Washington has nothing on Hollywood when it comes to cataclysmic mood swings. After banking on "Avatar" and the resulting 3-D bubble to bring crowds back into theaters, studio chiefs are now wringing their hands over the plummeting box-office tallies registered by established franchises such as "Sex and the City," aspiring franchises such as "Prince of Persia," and a slew of failed one-offs such as "Killers" (that's Katherine Heigl and Ashton Kutcher in a scene from the widely reviled action farce, above). This past weekend, the box-office take dropped 24 per cent from the same weekend last year. Why should anyone be surprised?
Even the fast-food industry changes its menu more than Hollywood does. In the trailers, almost all the movies look the same: the explosions, the crashes, the gun battles, the floors littered with drug apparatus and liquor bottles -- and that's just the comedies. If one movie out of five turns out to have something distinctive, audiences may never go to find out.
The reliance on "new media" instead of fresh talent to stoke big-screen entertainment hasn't exactly panned out. Walking out of "Prince of Persia" I overheard one college-age guy tell a pal, "Well, that's definitely going to be a video game one day." "No," said his more with-it friend, "It already is one."

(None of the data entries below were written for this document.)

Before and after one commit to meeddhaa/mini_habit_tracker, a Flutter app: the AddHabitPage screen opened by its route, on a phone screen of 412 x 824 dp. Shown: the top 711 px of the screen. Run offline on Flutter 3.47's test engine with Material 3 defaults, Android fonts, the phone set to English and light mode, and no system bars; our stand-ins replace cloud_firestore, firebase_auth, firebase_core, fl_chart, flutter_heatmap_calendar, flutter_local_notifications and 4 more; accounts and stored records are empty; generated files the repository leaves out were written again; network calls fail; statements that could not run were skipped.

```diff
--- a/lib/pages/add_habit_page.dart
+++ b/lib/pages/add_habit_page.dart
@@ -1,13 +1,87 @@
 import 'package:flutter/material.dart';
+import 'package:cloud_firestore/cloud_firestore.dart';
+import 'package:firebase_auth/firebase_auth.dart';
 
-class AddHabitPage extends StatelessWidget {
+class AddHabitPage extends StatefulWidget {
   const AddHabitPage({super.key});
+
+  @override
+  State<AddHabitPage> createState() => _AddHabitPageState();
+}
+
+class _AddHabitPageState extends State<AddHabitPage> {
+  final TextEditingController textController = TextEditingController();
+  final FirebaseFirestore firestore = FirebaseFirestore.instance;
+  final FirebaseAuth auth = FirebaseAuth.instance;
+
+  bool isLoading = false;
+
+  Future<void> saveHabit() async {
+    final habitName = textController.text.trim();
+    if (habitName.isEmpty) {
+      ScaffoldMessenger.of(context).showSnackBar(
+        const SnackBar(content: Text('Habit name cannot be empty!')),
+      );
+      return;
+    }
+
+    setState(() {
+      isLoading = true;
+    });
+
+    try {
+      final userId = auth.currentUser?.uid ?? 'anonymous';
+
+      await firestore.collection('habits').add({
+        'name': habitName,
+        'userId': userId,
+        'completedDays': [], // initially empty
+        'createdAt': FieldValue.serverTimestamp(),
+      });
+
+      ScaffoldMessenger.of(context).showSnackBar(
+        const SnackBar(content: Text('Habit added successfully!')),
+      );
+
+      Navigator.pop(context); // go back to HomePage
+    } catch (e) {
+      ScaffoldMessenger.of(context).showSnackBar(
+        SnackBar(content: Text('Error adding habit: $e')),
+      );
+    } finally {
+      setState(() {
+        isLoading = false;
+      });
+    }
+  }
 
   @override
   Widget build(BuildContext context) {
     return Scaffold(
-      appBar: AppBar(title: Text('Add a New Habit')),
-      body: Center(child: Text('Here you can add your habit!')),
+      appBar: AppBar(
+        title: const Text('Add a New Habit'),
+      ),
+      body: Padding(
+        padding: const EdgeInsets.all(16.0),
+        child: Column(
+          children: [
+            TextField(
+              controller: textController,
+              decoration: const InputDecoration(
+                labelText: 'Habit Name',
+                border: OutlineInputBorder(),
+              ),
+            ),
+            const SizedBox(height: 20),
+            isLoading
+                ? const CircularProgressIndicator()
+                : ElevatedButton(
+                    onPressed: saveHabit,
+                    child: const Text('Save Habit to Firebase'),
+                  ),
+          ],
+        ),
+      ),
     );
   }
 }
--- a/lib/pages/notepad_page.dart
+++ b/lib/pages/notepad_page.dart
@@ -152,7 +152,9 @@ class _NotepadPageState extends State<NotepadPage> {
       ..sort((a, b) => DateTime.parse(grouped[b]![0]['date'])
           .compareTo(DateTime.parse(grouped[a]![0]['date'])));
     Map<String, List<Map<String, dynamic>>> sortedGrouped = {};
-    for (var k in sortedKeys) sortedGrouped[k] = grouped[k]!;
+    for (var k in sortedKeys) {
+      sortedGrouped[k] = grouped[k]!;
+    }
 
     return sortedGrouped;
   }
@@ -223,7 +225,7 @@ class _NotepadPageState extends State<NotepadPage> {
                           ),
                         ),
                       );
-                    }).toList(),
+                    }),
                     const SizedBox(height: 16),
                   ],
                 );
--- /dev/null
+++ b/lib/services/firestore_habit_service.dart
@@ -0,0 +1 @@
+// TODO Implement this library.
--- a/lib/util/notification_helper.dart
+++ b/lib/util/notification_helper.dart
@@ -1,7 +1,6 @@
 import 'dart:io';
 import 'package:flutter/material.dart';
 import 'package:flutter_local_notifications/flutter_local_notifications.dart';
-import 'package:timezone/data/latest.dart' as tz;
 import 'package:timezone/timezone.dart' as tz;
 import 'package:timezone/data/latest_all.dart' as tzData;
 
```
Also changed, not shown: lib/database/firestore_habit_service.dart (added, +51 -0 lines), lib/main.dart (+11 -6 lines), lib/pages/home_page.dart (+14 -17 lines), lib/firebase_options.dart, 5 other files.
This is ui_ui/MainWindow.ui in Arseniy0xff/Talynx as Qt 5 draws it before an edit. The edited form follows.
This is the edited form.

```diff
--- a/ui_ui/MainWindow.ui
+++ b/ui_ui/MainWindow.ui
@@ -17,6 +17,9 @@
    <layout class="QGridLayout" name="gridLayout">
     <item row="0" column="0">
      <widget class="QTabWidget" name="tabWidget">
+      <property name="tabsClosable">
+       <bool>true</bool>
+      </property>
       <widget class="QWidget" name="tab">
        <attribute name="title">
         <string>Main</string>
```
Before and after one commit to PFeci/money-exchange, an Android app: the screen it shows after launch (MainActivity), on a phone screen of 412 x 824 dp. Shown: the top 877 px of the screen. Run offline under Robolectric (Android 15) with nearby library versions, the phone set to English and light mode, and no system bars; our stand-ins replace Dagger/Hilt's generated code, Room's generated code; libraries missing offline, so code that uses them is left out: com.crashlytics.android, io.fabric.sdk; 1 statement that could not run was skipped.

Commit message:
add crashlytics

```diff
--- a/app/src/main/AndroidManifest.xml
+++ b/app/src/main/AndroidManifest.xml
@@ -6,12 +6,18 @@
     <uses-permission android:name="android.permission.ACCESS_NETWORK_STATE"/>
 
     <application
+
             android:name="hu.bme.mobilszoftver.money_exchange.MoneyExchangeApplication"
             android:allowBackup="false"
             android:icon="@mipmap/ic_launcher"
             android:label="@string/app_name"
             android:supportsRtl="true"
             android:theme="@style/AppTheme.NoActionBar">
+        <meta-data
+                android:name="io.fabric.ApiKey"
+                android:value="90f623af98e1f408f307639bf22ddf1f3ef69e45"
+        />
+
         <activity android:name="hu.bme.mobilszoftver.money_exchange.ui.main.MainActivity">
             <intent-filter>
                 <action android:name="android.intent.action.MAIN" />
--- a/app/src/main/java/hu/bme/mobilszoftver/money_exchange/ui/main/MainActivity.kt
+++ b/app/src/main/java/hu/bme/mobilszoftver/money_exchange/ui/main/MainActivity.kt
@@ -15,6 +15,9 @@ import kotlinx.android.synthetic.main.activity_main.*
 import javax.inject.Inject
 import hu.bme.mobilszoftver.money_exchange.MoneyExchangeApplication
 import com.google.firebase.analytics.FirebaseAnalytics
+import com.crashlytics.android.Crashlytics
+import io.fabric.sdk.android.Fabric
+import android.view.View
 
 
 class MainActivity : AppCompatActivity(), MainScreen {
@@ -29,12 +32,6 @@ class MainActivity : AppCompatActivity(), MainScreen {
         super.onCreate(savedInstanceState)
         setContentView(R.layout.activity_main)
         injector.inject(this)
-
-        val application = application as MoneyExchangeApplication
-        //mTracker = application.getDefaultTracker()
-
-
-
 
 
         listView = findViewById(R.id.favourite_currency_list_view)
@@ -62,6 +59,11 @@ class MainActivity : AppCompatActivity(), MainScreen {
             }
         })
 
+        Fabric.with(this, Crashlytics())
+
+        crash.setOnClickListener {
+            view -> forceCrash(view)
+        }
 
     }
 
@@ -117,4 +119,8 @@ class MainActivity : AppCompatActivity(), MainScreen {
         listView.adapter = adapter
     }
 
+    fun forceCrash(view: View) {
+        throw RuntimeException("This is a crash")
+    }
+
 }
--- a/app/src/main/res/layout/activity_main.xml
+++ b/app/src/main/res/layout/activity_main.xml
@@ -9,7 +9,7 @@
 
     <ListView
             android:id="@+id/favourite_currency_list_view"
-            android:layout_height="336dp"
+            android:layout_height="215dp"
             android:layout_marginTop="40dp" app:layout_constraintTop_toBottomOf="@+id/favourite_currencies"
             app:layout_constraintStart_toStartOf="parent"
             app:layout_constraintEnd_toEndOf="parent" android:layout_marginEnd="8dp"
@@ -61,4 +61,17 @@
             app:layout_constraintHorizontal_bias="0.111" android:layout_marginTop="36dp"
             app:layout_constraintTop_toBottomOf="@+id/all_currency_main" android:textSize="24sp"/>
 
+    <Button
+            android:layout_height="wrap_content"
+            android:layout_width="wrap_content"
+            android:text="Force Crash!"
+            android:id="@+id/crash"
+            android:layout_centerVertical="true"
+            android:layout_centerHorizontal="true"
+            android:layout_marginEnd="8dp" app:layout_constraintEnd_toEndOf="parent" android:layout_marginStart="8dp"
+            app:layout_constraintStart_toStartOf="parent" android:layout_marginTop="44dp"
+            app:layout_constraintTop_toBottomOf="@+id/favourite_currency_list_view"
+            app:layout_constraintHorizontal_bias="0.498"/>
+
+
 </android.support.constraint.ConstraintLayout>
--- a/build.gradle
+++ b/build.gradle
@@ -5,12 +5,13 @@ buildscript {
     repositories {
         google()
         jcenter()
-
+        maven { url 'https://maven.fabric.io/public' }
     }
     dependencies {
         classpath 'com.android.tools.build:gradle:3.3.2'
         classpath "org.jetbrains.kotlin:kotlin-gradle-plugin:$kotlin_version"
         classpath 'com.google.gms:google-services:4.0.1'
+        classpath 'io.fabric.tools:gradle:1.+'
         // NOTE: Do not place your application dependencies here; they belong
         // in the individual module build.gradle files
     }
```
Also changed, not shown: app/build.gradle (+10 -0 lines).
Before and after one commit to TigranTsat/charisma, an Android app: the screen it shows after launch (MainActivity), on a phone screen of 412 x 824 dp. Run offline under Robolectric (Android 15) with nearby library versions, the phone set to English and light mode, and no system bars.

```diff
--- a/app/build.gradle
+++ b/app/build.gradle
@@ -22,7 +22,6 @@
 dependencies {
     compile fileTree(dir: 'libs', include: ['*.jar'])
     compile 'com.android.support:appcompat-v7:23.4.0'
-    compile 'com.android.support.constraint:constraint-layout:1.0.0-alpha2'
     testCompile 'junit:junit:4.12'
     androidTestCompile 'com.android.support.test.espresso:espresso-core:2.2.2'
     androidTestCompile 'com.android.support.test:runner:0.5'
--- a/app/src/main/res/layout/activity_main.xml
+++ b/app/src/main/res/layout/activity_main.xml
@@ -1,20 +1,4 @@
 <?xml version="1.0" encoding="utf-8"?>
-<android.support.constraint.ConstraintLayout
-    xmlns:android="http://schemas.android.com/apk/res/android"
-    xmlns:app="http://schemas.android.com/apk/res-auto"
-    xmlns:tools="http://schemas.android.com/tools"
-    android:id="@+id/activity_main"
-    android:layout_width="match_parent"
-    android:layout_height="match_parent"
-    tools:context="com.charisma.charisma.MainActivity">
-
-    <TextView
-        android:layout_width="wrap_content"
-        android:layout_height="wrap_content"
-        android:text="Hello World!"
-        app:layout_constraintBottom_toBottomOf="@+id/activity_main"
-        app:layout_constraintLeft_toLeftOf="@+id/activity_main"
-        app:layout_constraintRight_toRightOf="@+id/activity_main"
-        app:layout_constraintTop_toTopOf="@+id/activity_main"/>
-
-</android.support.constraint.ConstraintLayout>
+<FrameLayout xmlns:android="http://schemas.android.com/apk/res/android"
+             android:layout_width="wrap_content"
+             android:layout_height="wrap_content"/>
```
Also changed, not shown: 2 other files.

Last night, NBC ran a half-hour special -- more of an infomercial -- on the opening of a vast Harry Potter attraction at the Universal Orlando theme park, using expanded versions of the set designs from the Harry Potter films. I thought, at least the promoters got the order right. The Potter films have been batting .500 in my book, a very high average for a lengthy series; both their imagery and their storyline provide rich fodder for spin-offs. But movies based on theme-park rides, instead of the other way around, tend to drop into wretched excess swiftly. Is anyone apt to re-watch the "Pirates of the Caribbean" sequels? Does anyone even remember "The Haunted Mansion?"
For that matter, have you seen any "big" movies in the first six months of 2010 that you think you're going to look back fondly on a year from now? For the rest of the summer, I have high hopes for "Toy Story 3" and "Knight and Day" and even for "Inception." Are there any hot-weather flicks you're looking forward to?